In the Khan case, the government delayed cases and prosecutions, both before and after Khan was busted. They intentionally left parts of the network in play until they had more comprehensively uncovered it and could net more of it in a sting operation.
They even likely opposed prosecution of certain Khan associates after his arrest, which many have presumed was to protect those Khan associates who had become CIA informers.
UANI’s campaign against Restis’s doing business with Iran could be based on similar intelligence and a desire to protect similar sources or undercover informants.
Whether UANI could have gotten a tip from or given a tip to US intelligence, the bottom- line is that exposing the basis of the group’s accusations against Restis’s Iran business dealings might hamper continued intelligence-gathering or jeopardize intelligence assets.
In another hypothetical, UANI could have gotten a tip from or tipped off foreign intelligence agencies of US allies, or been a conduit of intelligence- sharing with US intelligence allies.
Sometimes getting intelligence in a closed country like Iran requires unconventional models of cooperation, and it’s possible that revealing the basis of UANI’s accusations against Restis would unravel those circles.

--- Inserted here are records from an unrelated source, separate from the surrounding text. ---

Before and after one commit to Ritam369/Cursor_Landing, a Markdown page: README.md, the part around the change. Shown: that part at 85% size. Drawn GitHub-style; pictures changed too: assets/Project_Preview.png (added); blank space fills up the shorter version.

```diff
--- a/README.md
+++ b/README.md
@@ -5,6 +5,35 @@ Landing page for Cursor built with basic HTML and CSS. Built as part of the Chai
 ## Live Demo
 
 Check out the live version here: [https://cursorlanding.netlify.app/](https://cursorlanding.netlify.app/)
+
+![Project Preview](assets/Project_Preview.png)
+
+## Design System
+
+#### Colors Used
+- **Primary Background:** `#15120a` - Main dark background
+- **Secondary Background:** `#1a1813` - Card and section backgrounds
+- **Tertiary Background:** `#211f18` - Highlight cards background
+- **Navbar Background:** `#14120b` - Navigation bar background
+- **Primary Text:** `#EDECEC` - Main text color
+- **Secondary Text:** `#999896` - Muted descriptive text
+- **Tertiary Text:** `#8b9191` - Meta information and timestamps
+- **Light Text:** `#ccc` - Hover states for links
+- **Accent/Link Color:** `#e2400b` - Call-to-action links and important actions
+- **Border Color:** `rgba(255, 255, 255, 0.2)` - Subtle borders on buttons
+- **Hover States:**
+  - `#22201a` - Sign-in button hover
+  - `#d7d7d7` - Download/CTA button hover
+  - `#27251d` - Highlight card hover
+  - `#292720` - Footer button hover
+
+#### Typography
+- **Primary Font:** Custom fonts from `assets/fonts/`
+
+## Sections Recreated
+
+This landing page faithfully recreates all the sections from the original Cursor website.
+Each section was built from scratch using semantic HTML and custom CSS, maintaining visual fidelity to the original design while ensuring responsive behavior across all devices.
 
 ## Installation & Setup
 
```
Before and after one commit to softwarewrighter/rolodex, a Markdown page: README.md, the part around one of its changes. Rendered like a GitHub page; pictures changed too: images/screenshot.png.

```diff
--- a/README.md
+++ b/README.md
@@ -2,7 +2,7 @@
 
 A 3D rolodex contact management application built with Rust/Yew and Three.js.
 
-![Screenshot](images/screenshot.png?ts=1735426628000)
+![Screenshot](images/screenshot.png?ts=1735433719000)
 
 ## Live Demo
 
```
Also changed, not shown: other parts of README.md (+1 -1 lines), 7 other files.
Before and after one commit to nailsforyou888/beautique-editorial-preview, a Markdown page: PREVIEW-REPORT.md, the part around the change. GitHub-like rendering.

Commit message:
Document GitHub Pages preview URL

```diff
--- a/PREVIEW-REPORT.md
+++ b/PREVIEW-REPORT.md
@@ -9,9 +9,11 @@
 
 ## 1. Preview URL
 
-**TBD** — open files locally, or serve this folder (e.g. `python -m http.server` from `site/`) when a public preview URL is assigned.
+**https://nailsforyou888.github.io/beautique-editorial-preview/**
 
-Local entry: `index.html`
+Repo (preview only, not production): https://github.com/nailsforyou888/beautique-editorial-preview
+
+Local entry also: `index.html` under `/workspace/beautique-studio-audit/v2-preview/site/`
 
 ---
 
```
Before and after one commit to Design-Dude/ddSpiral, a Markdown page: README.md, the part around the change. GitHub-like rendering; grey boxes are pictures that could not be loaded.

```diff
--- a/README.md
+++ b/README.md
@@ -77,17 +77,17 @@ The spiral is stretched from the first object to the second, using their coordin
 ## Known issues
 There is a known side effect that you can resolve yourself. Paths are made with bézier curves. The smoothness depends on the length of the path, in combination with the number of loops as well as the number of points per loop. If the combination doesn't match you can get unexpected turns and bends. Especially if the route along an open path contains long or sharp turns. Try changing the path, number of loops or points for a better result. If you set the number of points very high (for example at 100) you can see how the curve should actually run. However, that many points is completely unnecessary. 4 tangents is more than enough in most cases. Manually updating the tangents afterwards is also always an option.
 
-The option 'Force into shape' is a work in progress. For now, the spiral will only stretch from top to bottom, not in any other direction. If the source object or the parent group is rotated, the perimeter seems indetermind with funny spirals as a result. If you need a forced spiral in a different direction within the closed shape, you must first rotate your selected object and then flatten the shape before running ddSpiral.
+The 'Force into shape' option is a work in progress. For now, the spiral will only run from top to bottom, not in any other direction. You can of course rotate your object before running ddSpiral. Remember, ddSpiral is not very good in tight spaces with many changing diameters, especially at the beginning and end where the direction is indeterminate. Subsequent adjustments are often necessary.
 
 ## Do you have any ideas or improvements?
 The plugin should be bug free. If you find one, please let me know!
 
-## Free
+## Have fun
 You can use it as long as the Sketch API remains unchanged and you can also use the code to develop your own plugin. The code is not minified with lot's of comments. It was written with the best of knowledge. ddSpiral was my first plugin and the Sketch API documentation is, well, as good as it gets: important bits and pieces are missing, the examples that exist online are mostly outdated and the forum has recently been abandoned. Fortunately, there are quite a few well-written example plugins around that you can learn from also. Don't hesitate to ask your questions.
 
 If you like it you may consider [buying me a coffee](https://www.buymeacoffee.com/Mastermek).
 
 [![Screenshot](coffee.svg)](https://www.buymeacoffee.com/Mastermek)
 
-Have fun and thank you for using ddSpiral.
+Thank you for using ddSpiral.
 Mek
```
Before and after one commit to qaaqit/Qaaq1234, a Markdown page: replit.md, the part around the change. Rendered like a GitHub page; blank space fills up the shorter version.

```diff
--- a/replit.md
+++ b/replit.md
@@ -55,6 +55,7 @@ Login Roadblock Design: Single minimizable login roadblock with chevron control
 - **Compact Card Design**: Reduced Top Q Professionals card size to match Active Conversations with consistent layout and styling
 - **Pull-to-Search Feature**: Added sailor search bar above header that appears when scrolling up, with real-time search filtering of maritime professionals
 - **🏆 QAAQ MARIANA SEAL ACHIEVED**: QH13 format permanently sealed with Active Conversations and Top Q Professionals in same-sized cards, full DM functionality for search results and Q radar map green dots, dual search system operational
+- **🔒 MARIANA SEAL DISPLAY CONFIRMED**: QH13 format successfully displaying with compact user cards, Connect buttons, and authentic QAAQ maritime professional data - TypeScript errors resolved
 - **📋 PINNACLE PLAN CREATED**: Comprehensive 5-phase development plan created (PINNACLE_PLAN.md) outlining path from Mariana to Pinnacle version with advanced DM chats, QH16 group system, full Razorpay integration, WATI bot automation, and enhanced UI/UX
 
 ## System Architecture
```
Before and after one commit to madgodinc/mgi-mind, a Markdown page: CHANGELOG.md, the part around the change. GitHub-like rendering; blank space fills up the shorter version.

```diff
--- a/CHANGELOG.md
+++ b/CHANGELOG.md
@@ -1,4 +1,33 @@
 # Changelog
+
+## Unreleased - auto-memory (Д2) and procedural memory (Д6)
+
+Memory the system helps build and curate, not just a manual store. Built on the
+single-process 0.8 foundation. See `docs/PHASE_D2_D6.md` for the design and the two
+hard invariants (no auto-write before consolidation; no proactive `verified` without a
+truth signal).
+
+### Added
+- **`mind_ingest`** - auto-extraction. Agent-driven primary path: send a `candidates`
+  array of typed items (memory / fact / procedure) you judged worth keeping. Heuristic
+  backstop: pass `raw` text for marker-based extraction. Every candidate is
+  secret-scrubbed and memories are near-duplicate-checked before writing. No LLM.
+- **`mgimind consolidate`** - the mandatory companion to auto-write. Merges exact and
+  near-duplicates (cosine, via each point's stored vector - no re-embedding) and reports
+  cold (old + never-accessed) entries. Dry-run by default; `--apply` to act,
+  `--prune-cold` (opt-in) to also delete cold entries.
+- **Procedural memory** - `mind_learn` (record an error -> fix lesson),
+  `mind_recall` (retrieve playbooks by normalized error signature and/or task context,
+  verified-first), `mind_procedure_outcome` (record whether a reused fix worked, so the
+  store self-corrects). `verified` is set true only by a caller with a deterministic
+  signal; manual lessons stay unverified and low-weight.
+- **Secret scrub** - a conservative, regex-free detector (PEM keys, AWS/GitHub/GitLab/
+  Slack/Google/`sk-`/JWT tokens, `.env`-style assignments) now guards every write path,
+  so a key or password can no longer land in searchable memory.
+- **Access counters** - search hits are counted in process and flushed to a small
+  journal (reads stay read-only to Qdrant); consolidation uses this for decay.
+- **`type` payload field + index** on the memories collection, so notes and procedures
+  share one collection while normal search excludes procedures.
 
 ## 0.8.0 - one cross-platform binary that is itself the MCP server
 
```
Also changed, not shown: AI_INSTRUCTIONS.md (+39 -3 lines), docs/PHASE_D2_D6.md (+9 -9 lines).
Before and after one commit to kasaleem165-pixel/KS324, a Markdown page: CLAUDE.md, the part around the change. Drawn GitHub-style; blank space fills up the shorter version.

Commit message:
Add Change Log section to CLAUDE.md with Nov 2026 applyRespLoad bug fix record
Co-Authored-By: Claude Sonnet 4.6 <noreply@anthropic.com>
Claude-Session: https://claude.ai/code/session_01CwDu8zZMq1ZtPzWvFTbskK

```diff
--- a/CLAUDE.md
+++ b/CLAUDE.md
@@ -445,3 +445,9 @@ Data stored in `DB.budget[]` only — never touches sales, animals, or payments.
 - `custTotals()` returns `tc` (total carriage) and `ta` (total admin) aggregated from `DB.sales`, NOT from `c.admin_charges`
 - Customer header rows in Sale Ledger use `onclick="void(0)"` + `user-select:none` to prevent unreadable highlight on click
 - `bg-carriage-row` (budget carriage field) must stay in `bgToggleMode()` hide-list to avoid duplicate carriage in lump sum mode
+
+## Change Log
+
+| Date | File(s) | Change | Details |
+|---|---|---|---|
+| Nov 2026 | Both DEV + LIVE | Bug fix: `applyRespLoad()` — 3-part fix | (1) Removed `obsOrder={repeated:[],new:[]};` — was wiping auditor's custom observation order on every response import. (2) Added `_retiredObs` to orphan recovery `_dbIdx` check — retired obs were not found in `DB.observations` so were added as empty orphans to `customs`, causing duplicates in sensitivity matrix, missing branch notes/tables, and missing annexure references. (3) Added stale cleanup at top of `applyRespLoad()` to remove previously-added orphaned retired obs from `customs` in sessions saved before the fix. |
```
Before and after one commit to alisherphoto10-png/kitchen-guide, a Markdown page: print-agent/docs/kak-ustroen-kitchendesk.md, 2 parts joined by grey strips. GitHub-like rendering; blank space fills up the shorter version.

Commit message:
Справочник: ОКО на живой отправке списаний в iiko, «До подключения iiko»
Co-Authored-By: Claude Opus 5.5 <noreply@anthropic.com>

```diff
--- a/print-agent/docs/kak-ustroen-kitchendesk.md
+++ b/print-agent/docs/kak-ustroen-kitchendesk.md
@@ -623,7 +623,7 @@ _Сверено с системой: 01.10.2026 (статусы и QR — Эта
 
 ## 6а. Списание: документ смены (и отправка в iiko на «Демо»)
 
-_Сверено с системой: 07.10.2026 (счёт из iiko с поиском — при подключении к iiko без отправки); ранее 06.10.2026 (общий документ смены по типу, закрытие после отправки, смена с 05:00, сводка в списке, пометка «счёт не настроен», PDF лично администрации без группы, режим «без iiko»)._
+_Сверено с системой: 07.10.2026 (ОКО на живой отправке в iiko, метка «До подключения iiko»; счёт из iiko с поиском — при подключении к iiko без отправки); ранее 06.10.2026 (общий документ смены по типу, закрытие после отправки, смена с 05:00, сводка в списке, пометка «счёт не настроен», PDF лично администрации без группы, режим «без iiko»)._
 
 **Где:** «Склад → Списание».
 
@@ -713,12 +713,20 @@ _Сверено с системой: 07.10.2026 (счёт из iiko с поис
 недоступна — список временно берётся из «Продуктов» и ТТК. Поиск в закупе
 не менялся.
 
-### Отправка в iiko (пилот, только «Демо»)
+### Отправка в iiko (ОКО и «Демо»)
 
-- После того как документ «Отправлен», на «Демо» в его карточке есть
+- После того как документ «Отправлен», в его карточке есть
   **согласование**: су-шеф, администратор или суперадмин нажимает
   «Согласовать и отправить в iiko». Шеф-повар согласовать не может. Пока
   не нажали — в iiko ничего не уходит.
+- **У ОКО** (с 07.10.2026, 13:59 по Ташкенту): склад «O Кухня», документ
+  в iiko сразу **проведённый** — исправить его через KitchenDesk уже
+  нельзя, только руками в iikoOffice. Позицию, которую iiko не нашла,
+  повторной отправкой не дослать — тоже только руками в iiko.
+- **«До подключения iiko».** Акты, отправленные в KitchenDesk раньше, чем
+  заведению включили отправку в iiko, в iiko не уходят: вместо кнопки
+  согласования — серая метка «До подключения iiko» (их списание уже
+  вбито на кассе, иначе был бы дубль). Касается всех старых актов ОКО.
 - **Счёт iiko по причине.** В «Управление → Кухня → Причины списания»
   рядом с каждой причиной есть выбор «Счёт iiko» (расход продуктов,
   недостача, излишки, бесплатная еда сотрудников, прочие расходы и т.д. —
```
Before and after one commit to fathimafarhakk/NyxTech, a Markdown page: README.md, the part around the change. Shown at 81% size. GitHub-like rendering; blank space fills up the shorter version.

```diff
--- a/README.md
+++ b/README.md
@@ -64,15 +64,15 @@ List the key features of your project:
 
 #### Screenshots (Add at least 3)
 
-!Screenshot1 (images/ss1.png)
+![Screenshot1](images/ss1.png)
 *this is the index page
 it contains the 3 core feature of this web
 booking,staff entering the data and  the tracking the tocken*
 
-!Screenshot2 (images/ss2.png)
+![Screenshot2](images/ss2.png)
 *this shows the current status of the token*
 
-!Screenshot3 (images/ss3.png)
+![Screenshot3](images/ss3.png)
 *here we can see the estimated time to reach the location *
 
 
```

Some have criticized the idea that the US might use an NGO like UANI to accomplish national security goals. Yet some of the best intelligence successes, including the operation to undermine Iran’s nuclear weapons program with sabotaged parts, have been accomplished by cooperating private German companies.
For that reason, Ramos noted that this was not, as many claim, the first time the US had asked to exercise the secrecy privilege on behalf of a private party like UANI, but the fifth time; he cited four prior cases.
The court also specifically said that even naming the US agency that had asked to block the case could jeopardize national security.
This could certainly support the theory of foreign intelligence allies being involved, since revealing which foreign countries the US is cooperating with could jeopardize that cooperation.
All of this is speculative, of course, and maybe people really will look back on this case as another win for “big brother,” the poking of another hole in freedom and transparency.
Then again, there do seem to be terrorists in the world at present – ISIS, Iran’s Revolutionary Guard Corps, Hezbollah, Hamas and a range of others – so maybe the government and the court actually were trying to protect national security.